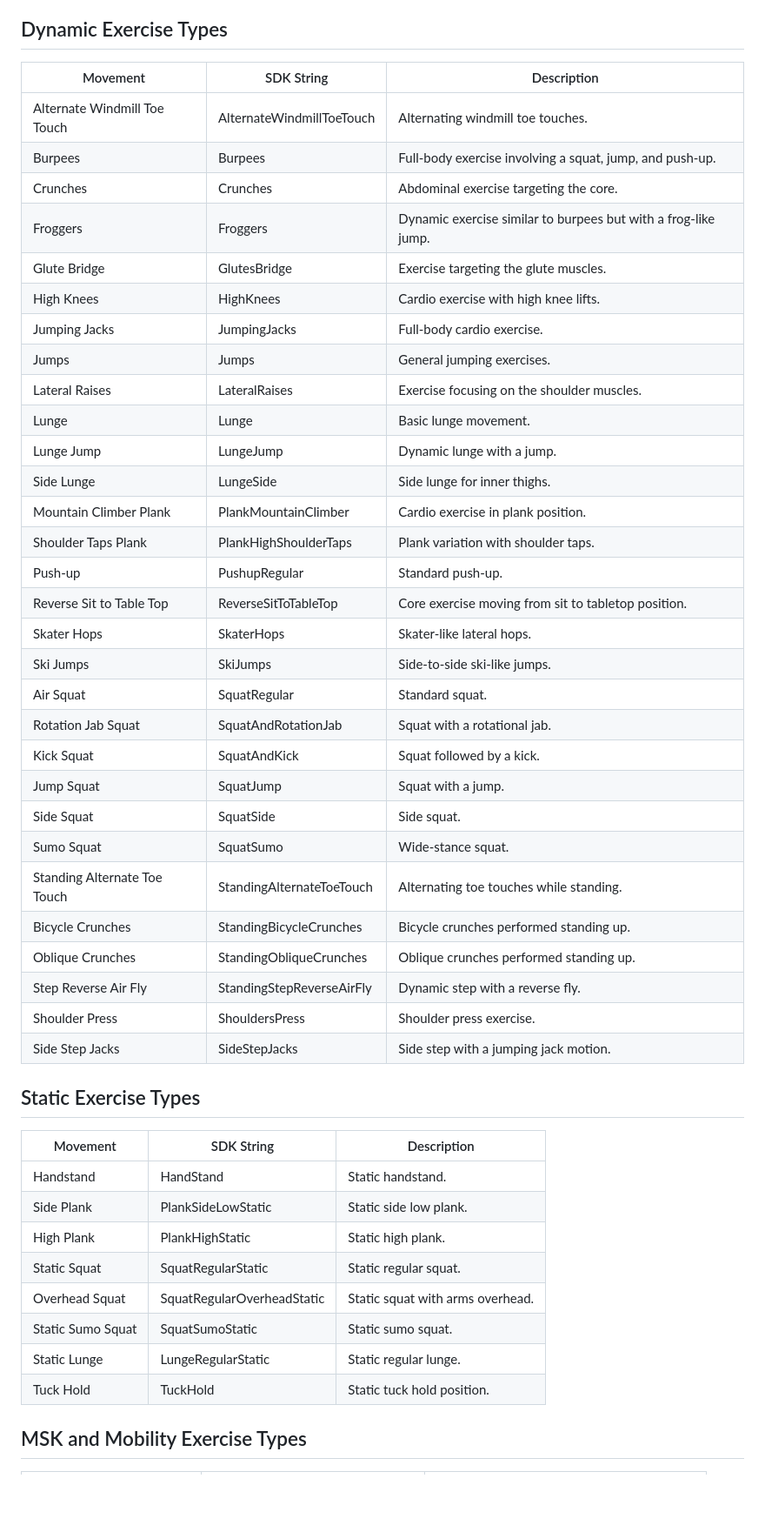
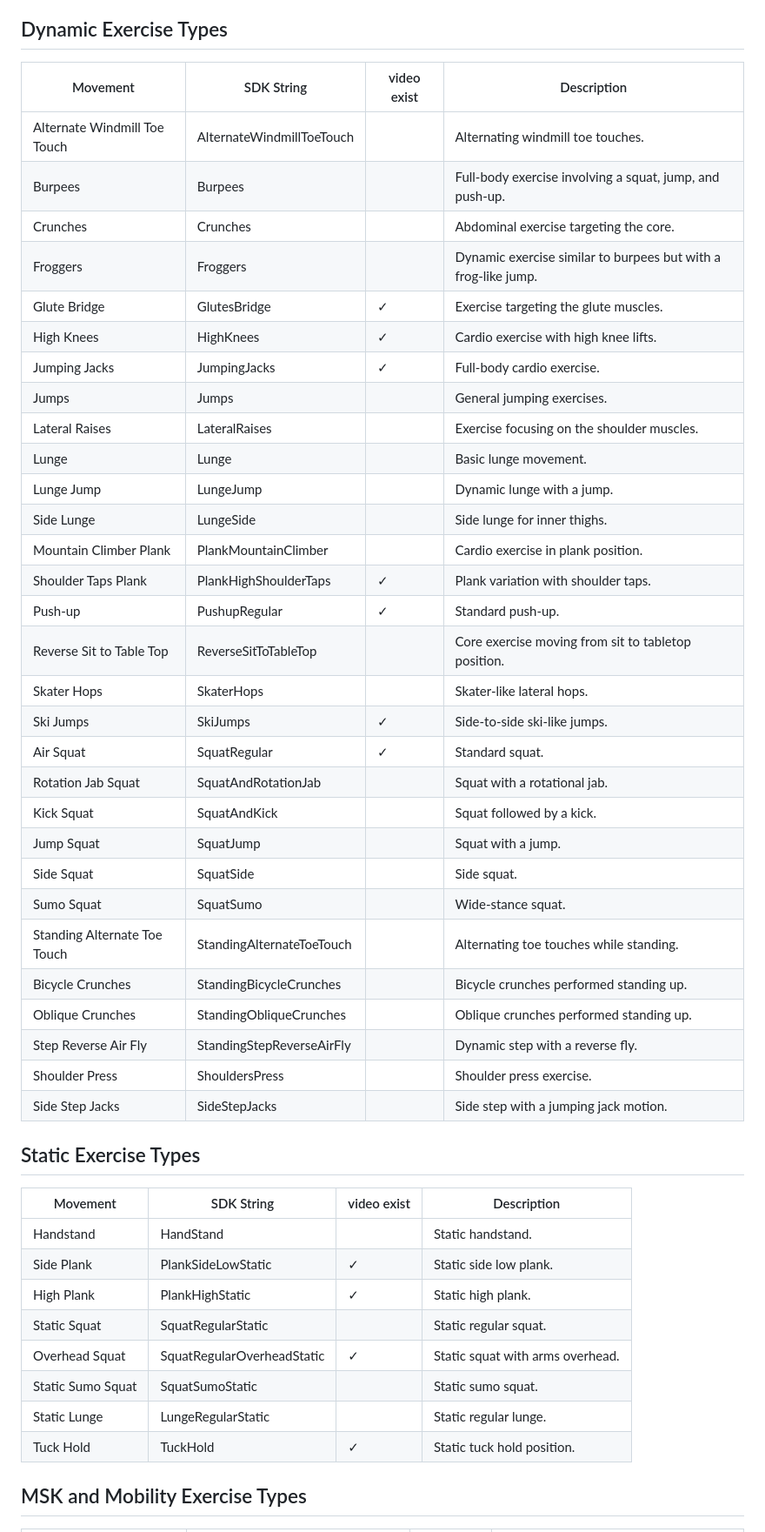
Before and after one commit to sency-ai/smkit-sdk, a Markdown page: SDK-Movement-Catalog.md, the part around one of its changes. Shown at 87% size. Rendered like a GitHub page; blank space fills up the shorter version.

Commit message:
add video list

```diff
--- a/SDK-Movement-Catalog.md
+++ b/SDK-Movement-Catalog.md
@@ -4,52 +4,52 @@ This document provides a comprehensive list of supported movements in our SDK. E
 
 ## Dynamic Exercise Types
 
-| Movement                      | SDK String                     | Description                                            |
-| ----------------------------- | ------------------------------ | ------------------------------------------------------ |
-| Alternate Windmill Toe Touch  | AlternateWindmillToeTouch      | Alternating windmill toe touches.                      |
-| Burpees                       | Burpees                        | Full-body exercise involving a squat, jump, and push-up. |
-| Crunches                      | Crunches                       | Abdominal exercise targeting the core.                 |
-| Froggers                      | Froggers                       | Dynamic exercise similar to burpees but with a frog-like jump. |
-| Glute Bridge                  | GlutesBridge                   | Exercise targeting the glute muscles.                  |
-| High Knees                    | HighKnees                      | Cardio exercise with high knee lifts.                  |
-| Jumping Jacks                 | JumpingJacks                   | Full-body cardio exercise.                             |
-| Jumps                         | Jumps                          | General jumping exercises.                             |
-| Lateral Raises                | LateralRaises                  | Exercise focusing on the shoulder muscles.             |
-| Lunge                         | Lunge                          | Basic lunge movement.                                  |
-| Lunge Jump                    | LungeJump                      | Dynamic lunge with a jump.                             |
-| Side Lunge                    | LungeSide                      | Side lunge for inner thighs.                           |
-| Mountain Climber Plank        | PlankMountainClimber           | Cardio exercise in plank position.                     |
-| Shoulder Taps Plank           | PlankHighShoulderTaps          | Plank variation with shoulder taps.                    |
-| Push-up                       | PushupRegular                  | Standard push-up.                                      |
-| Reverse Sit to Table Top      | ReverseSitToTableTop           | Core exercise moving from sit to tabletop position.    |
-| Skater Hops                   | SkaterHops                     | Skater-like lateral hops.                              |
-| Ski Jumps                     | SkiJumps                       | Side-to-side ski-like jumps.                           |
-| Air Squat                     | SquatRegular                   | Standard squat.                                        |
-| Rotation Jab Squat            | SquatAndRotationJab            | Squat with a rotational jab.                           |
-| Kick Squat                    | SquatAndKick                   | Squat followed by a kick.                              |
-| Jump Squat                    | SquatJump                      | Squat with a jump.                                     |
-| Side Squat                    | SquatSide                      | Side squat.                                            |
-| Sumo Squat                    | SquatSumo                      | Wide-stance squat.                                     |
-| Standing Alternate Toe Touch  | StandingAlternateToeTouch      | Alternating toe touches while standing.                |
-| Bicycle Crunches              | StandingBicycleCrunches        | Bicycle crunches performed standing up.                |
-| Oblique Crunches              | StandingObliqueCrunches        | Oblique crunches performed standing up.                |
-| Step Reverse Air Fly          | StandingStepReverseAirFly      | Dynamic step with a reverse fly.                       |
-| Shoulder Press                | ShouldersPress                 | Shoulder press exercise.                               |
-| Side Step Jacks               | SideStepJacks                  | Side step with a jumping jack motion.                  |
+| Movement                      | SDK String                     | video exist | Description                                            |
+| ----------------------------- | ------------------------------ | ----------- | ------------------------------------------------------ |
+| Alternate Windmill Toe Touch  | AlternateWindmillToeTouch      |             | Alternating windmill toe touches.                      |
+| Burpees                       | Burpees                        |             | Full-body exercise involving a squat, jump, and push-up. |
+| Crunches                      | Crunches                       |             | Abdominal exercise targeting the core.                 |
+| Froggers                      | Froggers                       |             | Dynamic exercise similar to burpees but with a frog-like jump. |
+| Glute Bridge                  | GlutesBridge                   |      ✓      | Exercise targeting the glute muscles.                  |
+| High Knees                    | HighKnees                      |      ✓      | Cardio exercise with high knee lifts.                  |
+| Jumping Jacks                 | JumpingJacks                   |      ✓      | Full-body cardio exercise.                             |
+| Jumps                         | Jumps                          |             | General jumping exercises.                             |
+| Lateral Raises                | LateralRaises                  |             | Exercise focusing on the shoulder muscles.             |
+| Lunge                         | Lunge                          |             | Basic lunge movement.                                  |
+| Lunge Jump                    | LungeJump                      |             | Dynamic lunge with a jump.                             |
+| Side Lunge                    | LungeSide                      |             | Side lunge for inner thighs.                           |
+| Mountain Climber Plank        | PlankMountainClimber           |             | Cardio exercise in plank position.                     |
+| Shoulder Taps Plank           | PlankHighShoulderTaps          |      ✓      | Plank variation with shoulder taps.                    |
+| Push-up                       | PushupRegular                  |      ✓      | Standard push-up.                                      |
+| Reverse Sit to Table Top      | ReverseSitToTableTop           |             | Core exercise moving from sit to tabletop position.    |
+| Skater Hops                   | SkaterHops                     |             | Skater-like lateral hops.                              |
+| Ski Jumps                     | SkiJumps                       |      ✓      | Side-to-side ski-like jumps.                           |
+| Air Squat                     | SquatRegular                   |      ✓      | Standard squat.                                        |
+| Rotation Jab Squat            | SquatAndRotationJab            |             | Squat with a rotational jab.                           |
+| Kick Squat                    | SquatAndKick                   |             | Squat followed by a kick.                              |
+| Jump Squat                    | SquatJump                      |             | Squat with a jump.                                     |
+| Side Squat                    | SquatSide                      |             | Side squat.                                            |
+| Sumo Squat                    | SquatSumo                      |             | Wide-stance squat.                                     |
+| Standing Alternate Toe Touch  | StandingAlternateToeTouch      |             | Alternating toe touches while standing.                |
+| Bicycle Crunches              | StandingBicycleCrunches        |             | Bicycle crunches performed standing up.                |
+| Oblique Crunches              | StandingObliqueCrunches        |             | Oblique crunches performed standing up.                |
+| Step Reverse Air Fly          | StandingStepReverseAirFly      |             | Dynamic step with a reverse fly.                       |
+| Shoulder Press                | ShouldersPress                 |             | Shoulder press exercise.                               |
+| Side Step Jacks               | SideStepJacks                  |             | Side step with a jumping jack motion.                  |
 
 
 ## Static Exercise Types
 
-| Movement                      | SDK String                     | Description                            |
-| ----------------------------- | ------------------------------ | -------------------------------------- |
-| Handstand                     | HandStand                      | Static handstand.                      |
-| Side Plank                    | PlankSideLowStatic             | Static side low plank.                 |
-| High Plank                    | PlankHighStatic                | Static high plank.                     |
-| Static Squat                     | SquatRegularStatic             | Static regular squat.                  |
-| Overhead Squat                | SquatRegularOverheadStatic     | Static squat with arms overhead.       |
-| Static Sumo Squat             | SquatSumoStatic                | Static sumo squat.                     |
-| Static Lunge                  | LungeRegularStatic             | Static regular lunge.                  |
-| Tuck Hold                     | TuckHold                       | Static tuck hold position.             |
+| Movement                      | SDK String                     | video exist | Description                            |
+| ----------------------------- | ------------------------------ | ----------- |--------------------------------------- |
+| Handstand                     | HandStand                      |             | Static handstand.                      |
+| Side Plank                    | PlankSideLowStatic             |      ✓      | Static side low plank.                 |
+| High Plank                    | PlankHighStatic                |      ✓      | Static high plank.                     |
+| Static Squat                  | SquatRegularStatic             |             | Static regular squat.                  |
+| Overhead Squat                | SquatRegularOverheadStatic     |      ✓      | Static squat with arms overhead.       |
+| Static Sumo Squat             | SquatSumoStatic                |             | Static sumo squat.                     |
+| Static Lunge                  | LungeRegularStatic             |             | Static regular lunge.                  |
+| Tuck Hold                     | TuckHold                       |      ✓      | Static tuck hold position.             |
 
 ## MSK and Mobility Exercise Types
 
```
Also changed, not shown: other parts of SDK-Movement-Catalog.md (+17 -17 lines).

-------

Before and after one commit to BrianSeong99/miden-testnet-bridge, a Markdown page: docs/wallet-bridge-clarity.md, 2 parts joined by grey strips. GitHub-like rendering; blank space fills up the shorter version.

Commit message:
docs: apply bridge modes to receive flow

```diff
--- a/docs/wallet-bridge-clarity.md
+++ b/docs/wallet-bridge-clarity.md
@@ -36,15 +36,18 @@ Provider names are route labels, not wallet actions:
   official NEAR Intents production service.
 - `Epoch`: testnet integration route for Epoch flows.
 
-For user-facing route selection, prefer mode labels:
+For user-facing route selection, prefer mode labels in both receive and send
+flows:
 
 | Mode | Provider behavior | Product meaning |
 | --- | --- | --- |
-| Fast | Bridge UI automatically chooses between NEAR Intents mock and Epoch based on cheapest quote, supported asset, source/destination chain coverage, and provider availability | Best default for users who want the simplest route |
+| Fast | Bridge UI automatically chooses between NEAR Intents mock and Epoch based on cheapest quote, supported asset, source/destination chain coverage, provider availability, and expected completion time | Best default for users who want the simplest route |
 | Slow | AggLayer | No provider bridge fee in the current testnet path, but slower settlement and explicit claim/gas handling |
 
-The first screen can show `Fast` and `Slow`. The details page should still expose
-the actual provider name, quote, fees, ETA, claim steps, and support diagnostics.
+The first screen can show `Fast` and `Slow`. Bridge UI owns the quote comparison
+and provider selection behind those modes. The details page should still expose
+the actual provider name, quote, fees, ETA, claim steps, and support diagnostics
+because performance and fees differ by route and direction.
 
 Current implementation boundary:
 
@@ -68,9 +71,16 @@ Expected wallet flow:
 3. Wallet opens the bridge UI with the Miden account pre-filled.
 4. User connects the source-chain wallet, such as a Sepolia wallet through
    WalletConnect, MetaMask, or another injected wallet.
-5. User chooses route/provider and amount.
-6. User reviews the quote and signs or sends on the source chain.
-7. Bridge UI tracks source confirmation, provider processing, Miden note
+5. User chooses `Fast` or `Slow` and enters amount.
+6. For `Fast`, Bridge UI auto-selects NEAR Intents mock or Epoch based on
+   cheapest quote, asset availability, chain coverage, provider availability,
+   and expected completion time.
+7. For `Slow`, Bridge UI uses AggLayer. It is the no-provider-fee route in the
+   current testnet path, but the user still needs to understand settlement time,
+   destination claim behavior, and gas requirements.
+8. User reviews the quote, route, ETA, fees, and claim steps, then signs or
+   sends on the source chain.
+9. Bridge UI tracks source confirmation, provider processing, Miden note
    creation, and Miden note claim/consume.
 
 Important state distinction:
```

-------

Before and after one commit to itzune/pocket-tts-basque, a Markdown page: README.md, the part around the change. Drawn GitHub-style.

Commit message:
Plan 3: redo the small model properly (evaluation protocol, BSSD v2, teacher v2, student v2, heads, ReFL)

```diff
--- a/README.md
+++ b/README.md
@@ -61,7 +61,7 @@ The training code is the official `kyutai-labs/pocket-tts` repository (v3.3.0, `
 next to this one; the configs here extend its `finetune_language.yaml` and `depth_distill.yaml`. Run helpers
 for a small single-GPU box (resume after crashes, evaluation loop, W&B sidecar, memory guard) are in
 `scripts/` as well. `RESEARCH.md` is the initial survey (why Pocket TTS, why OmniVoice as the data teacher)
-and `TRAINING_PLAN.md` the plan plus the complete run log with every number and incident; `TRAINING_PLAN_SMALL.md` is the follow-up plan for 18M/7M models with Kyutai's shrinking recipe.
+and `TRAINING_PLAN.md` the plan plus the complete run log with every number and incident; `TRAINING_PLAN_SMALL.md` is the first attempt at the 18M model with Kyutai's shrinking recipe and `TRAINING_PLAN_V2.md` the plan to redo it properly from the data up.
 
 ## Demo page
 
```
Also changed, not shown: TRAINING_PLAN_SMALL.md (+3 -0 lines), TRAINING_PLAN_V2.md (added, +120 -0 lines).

-------

Problem details: What is the number of lines in this listing that contain the word "route"? Answer with that number and nothing else.

Response area: 10